- MATERIAL PROVIDED:
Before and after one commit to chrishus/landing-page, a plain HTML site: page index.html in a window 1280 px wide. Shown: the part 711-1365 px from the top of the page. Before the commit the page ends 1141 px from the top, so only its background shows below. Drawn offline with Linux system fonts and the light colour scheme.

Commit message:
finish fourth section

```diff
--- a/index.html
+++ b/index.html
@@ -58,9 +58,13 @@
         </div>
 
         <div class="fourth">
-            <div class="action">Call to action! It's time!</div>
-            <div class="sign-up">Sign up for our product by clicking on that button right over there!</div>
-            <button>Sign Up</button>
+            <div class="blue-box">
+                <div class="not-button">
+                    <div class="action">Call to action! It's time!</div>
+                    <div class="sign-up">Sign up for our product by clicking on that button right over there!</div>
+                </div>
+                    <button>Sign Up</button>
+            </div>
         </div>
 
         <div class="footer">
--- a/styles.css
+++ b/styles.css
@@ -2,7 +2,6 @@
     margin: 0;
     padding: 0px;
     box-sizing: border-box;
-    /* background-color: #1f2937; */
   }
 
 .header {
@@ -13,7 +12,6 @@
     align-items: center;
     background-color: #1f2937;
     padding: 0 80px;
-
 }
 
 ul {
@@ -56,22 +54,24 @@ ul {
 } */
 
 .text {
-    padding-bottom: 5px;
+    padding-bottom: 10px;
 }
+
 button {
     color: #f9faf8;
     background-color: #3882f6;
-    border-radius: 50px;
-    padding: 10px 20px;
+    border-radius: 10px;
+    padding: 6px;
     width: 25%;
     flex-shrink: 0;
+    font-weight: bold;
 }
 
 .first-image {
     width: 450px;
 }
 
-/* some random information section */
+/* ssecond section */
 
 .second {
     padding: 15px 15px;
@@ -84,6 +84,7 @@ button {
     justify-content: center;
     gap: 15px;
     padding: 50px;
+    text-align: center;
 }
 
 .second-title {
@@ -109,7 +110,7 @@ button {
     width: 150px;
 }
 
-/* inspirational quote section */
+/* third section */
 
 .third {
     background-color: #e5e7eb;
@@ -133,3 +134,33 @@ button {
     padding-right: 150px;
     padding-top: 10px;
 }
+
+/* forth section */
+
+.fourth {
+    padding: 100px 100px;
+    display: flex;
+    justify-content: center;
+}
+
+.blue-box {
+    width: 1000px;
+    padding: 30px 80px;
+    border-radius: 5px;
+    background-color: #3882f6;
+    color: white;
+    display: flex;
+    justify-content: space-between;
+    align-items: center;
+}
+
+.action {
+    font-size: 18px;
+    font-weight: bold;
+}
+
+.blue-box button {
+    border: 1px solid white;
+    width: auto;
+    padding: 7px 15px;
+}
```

- TRY IT:
For this exercise, retype each entry from above exactly as it stands.

- OUTPUT FOR THIS EXERCISE:
Before and after one commit to chrishus/landing-page, a plain HTML site: page index.html in a window 1280 px wide. Shown: the part 711-1365 px from the top of the page. Before the commit the page ends 1141 px from the top, so only its background shows below. Drawn offline with Linux system fonts and the light colour scheme.

Commit message:
finish fourth section

```diff
--- a/index.html
+++ b/index.html
@@ -58,9 +58,13 @@
         </div>
 
         <div class="fourth">
-            <div class="action">Call to action! It's time!</div>
-            <div class="sign-up">Sign up for our product by clicking on that button right over there!</div>
-            <button>Sign Up</button>
+            <div class="blue-box">
+                <div class="not-button">
+                    <div class="action">Call to action! It's time!</div>
+                    <div class="sign-up">Sign up for our product by clicking on that button right over there!</div>
+                </div>
+                    <button>Sign Up</button>
+            </div>
         </div>
 
         <div class="footer">
--- a/styles.css
+++ b/styles.css
@@ -2,7 +2,6 @@
     margin: 0;
     padding: 0px;
     box-sizing: border-box;
-    /* background-color: #1f2937; */
   }
 
 .header {
@@ -13,7 +12,6 @@
     align-items: center;
     background-color: #1f2937;
     padding: 0 80px;
-
 }
 
 ul {
@@ -56,22 +54,24 @@ ul {
 } */
 
 .text {
-    padding-bottom: 5px;
+    padding-bottom: 10px;
 }
+
 button {
     color: #f9faf8;
     background-color: #3882f6;
-    border-radius: 50px;
-    padding: 10px 20px;
+    border-radius: 10px;
+    padding: 6px;
     width: 25%;
     flex-shrink: 0;
+    font-weight: bold;
 }
 
 .first-image {
     width: 450px;
 }
 
-/* some random information section */
+/* ssecond section */
 
 .second {
     padding: 15px 15px;
@@ -84,6 +84,7 @@ button {
     justify-content: center;
     gap: 15px;
     padding: 50px;
+    text-align: center;
 }
 
 .second-title {
@@ -109,7 +110,7 @@ button {
     width: 150px;
 }
 
-/* inspirational quote section */
+/* third section */
 
 .third {
     background-color: #e5e7eb;
@@ -133,3 +134,33 @@ button {
     padding-right: 150px;
     padding-top: 10px;
 }
+
+/* forth section */
+
+.fourth {
+    padding: 100px 100px;
+    display: flex;
+    justify-content: center;
+}
+
+.blue-box {
+    width: 1000px;
+    padding: 30px 80px;
+    border-radius: 5px;
+    background-color: #3882f6;
+    color: white;
+    display: flex;
+    justify-content: space-between;
+    align-items: center;
+}
+
+.action {
+    font-size: 18px;
+    font-weight: bold;
+}
+
+.blue-box button {
+    border: 1px solid white;
+    width: auto;
+    padding: 7px 15px;
+}
```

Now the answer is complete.